Mangroves, which have declined by up to half over the last 50 years, are an important bulkhead against climate change, a study released on Sunday has shown for the first time.
Destruction of these tropical coastal woodlands accounts for about 10 percent of carbon dioxide emissions from deforestation, the second largest source of CO2 after fossil fuel combustion, the study found.
Fewer trees not only mean less CO2 absorbed from the air, but also the release of carbon stocks that have been accumulating in shallow-water sediment over millennia.
Mangroves -- whose twisted, exposed roots grace coastlines in more than 100 countries -- confer many benefits on humans living in their midst.
The brackish tidal waters in which the trees thrive are a natural nursery for dozens of species of fish and shrimp essential to commercial fisheries around the world.
Another major "ecosystem service," in the jargon of environmental science, is protection from hurricanes and storm surges.
Cyclone Nargis, which killed 138,000 people in Myanmar in 2008, would have been less deadly, experts say, if half the country's mangroves had not been ripped up for wood or to make way for shrimp farms.
Daniel Donato of the US Department of Agriculture's Forest Service in Hilo, Hawaii and an international team of researchers examined the carbon content in 25 mangroves scattered across the Indo-Pacific region.
The trees stored atmospheric CO2 just as well as land-based tropical forests, they found. Below the water line, they were even more efficient, hoarding five times more carbon over the same surface area.
"Mangroves are among the most carbon-rich forests in the tropics," Donato and his colleagues said in the study, published in Nature Geoscience.
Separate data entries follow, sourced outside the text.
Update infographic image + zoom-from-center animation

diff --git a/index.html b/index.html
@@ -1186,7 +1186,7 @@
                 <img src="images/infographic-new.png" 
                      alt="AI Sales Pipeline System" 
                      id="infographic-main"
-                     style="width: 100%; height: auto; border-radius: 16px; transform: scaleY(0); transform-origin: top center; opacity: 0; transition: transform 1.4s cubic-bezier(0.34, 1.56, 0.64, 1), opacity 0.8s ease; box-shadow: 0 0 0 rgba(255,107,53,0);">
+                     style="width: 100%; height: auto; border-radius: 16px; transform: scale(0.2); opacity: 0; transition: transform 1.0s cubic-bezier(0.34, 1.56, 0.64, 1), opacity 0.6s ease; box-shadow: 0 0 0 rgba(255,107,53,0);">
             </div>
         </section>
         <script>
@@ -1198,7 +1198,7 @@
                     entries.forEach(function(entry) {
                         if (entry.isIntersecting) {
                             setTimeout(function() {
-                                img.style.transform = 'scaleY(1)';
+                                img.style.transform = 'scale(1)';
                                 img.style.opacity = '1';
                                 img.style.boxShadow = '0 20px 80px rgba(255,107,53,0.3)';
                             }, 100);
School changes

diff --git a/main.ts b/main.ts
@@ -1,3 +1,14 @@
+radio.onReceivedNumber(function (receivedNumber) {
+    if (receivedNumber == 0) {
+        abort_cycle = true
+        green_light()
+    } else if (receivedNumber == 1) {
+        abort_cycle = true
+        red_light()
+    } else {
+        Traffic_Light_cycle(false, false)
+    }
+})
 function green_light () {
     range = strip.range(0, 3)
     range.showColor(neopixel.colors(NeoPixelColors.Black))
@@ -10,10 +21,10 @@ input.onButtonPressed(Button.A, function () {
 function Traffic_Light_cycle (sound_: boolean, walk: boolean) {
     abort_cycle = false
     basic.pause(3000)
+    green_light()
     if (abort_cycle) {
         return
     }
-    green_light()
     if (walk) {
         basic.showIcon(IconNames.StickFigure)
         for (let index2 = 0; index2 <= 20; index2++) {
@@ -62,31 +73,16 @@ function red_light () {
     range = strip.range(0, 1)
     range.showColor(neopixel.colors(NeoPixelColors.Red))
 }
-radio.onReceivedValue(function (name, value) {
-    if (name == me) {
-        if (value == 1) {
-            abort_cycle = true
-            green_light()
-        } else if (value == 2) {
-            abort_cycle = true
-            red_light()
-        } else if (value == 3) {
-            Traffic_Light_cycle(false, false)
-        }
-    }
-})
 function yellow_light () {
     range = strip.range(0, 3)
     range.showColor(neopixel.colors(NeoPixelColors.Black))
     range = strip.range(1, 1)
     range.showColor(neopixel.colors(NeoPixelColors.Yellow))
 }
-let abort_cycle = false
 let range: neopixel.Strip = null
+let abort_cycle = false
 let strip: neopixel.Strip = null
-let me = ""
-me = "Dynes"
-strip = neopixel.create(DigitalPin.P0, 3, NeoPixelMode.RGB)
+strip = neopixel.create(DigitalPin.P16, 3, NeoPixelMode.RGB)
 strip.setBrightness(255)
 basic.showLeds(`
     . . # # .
In a companion commentary, Steven Bouillon from the Katholieke Universiteit Leuven in Belgium said the carbon inventory uncovered by the study "provides a strong incentive to consider mangrove ecosystems as priority areas for conservation."
(c) 2011 AFP